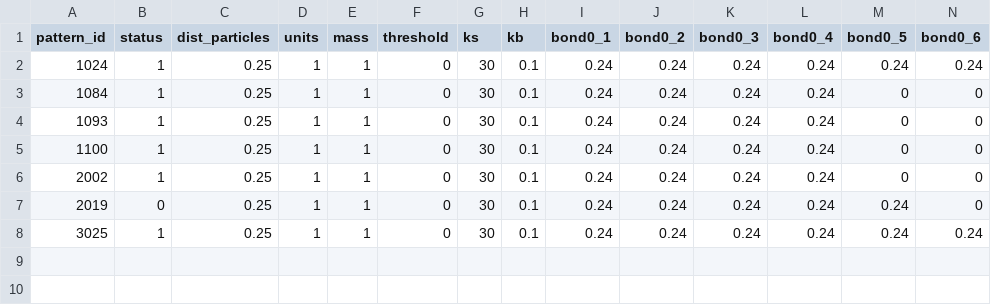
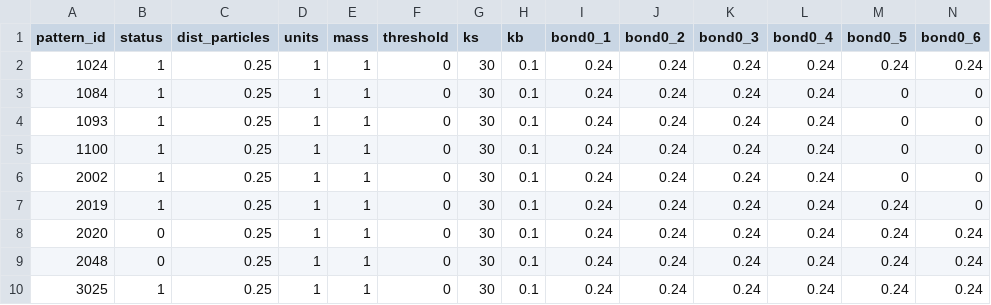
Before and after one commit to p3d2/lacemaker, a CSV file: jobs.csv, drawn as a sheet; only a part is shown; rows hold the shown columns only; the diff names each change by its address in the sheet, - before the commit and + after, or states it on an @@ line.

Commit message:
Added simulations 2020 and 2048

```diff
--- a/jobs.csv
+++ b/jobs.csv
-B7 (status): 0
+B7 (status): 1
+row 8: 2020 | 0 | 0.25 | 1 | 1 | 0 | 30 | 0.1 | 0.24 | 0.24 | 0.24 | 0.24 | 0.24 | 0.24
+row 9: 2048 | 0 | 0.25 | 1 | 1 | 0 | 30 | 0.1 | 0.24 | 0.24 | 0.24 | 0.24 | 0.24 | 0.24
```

- Exercise
Using the data above, print every line exactly, omitting pictures.

- Exercise solution
Before and after one commit to p3d2/lacemaker, a CSV file: jobs.csv, drawn as a sheet; only a part is shown; rows hold the shown columns only; the diff names each change by its address in the sheet, - before the commit and + after, or states it on an @@ line.

Commit message:
Added simulations 2020 and 2048

```diff
--- a/jobs.csv
+++ b/jobs.csv
-B7 (status): 0
+B7 (status): 1
+row 8: 2020 | 0 | 0.25 | 1 | 1 | 0 | 30 | 0.1 | 0.24 | 0.24 | 0.24 | 0.24 | 0.24 | 0.24
+row 9: 2048 | 0 | 0.25 | 1 | 1 | 0 | 30 | 0.1 | 0.24 | 0.24 | 0.24 | 0.24 | 0.24 | 0.24
```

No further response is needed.